*Action item*: Identify and pull out each line of the entries in which "activite" occurs.

*Available data*:
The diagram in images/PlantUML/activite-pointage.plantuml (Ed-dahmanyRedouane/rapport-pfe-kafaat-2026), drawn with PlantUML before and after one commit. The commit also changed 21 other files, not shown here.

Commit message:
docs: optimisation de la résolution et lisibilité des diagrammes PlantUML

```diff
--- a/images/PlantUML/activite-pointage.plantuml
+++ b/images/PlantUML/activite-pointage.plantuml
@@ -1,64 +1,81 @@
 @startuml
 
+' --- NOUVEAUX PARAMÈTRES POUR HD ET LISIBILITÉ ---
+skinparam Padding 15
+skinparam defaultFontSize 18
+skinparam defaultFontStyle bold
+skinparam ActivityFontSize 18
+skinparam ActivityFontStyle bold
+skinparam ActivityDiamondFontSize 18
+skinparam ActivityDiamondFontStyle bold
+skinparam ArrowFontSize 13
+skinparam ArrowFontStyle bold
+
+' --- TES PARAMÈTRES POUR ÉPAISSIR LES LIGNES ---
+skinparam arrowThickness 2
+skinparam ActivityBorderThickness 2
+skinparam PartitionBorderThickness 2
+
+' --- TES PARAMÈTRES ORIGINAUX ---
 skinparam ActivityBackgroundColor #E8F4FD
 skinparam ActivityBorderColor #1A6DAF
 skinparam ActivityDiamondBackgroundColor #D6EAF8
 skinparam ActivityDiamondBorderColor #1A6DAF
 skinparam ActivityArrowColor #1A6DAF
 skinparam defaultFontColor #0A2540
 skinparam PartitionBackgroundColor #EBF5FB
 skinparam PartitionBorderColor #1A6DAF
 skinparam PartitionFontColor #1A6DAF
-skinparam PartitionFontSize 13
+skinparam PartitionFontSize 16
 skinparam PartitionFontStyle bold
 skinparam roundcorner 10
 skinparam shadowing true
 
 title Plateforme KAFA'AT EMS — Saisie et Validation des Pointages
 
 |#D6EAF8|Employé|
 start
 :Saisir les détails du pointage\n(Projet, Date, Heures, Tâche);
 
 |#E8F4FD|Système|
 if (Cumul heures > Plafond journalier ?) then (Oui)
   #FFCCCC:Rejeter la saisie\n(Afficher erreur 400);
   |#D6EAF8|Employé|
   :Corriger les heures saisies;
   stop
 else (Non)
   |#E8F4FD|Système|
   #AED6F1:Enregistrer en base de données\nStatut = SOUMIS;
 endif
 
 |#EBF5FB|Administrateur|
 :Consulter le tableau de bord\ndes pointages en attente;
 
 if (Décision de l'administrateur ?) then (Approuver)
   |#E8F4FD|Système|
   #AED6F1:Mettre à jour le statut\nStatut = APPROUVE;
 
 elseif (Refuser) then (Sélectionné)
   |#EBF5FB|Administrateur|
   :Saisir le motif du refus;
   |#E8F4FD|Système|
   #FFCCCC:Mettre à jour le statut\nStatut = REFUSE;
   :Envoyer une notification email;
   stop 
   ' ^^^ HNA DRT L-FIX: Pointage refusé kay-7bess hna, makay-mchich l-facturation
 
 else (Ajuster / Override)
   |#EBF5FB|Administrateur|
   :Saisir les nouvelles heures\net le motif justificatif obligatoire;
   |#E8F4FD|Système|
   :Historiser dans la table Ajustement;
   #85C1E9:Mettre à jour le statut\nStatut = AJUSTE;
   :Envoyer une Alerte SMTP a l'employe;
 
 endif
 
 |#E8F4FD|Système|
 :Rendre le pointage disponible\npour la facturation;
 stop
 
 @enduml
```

*Result of this exercise*:
The diagram in images/PlantUML/activite-pointage.plantuml (Ed-dahmanyRedouane/rapport-pfe-kafaat-2026), drawn with PlantUML before and after one commit. The commit also changed 21 other files, not shown here.
--- a/images/PlantUML/activite-pointage.plantuml
+++ b/images/PlantUML/activite-pointage.plantuml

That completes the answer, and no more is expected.